### Records to use

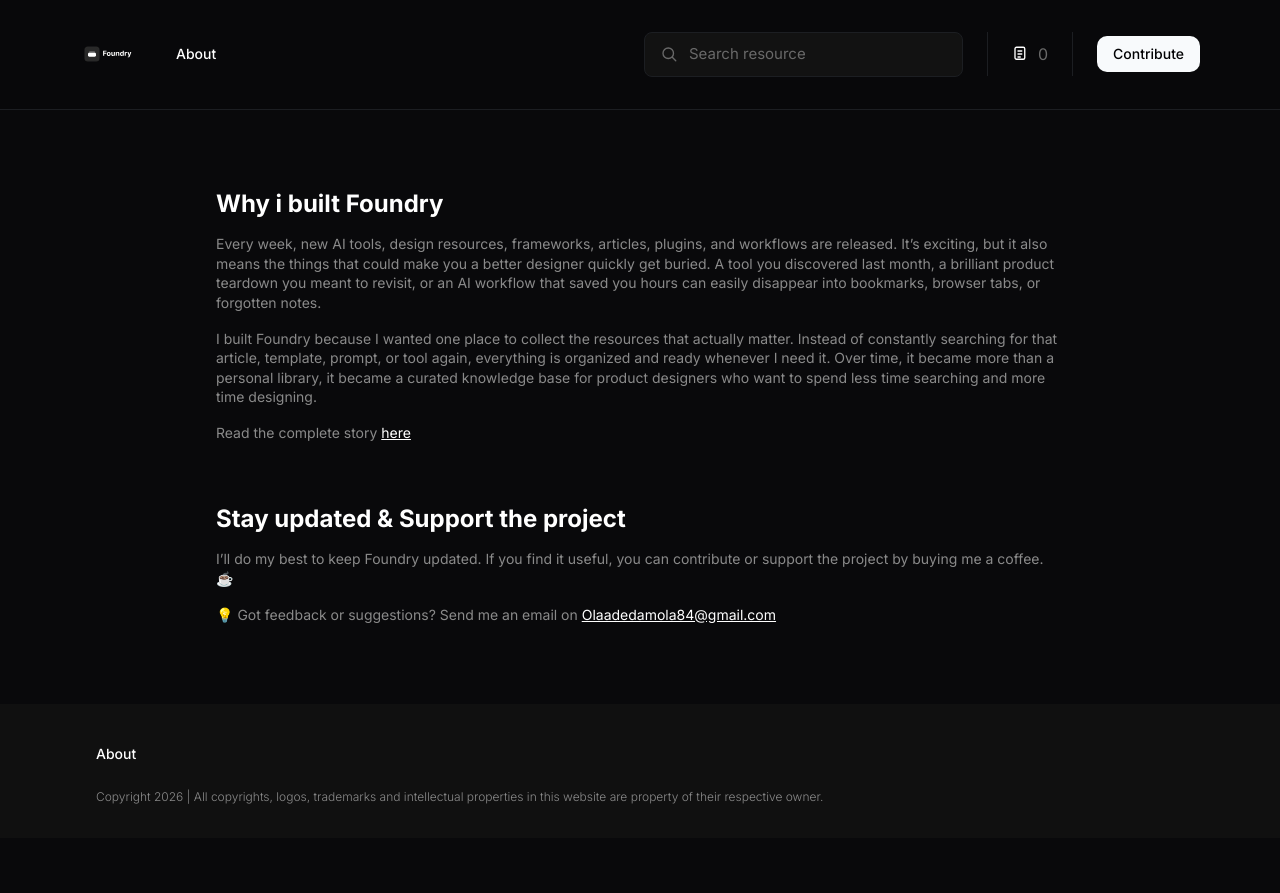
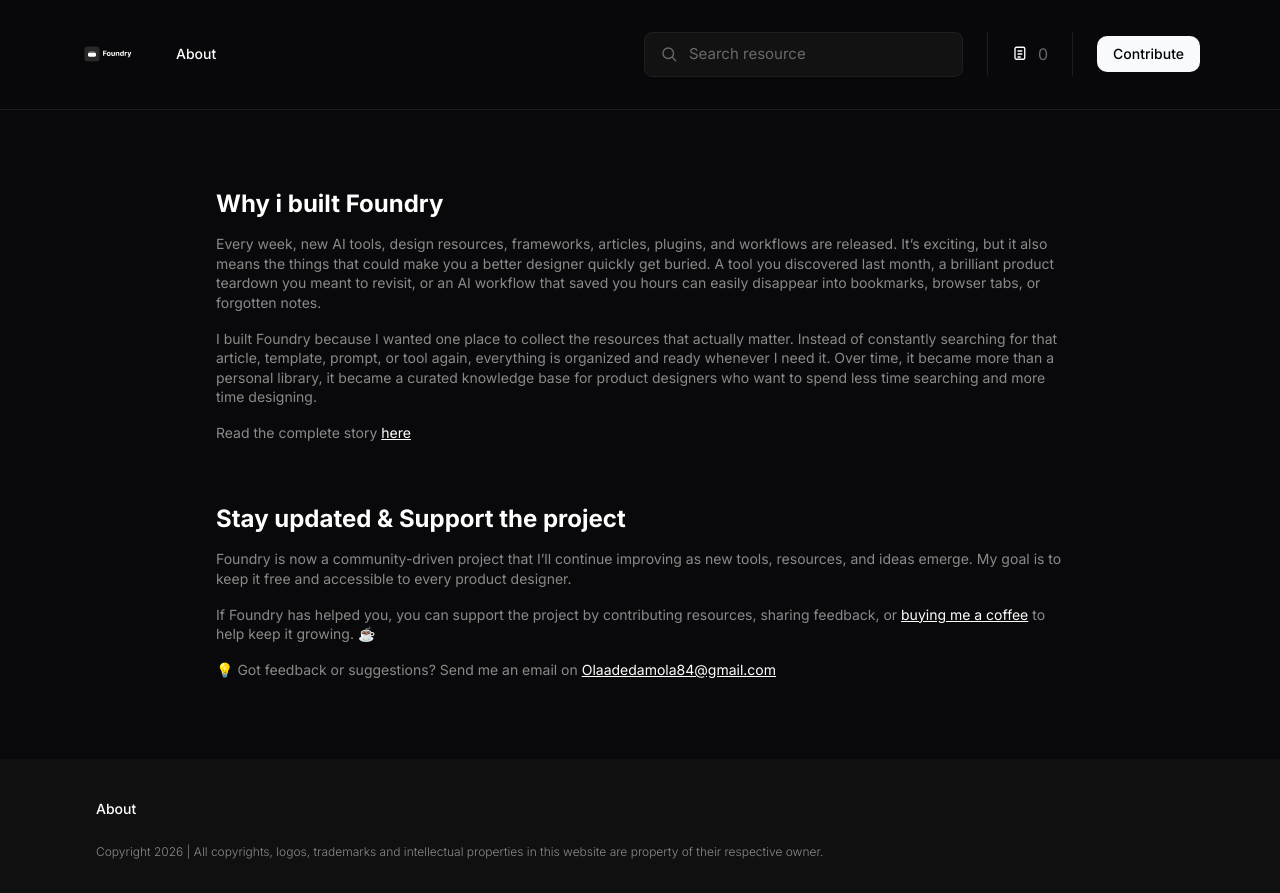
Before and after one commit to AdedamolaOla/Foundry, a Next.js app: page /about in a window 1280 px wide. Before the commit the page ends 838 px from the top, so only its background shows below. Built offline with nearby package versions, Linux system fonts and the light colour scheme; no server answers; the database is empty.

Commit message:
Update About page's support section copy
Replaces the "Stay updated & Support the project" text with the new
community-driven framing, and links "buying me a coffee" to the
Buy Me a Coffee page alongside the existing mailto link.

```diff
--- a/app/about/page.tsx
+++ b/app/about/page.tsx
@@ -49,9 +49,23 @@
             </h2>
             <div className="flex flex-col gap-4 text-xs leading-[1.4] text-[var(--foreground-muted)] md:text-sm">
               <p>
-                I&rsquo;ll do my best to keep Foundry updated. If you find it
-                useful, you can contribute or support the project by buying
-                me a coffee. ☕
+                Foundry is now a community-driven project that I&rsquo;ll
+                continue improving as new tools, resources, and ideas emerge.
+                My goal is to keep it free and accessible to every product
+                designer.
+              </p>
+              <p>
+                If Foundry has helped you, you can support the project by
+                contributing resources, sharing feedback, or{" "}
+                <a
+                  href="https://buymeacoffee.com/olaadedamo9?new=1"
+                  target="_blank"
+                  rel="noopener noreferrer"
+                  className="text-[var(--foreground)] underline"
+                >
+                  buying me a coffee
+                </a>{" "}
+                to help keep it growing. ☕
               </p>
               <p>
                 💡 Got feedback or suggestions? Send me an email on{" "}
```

### Problem description
Would you please output each record exactly, leaving the images out?

### Answer box
Before and after one commit to AdedamolaOla/Foundry, a Next.js app: page /about in a window 1280 px wide. Before the commit the page ends 838 px from the top, so only its background shows below. Built offline with nearby package versions, Linux system fonts and the light colour scheme; no server answers; the database is empty.

Commit message:
Update About page's support section copy
Replaces the "Stay updated & Support the project" text with the new
community-driven framing, and links "buying me a coffee" to the
Buy Me a Coffee page alongside the existing mailto link.

```diff
--- a/app/about/page.tsx
+++ b/app/about/page.tsx
@@ -49,9 +49,23 @@
             </h2>
             <div className="flex flex-col gap-4 text-xs leading-[1.4] text-[var(--foreground-muted)] md:text-sm">
               <p>
-                I&rsquo;ll do my best to keep Foundry updated. If you find it
-                useful, you can contribute or support the project by buying
-                me a coffee. ☕
+                Foundry is now a community-driven project that I&rsquo;ll
+                continue improving as new tools, resources, and ideas emerge.
+                My goal is to keep it free and accessible to every product
+                designer.
+              </p>
+              <p>
+                If Foundry has helped you, you can support the project by
+                contributing resources, sharing feedback, or{" "}
+                <a
+                  href="https://buymeacoffee.com/olaadedamo9?new=1"
+                  target="_blank"
+                  rel="noopener noreferrer"
+                  className="text-[var(--foreground)] underline"
+                >
+                  buying me a coffee
+                </a>{" "}
+                to help keep it growing. ☕
               </p>
               <p>
                 💡 Got feedback or suggestions? Send me an email on{" "}
```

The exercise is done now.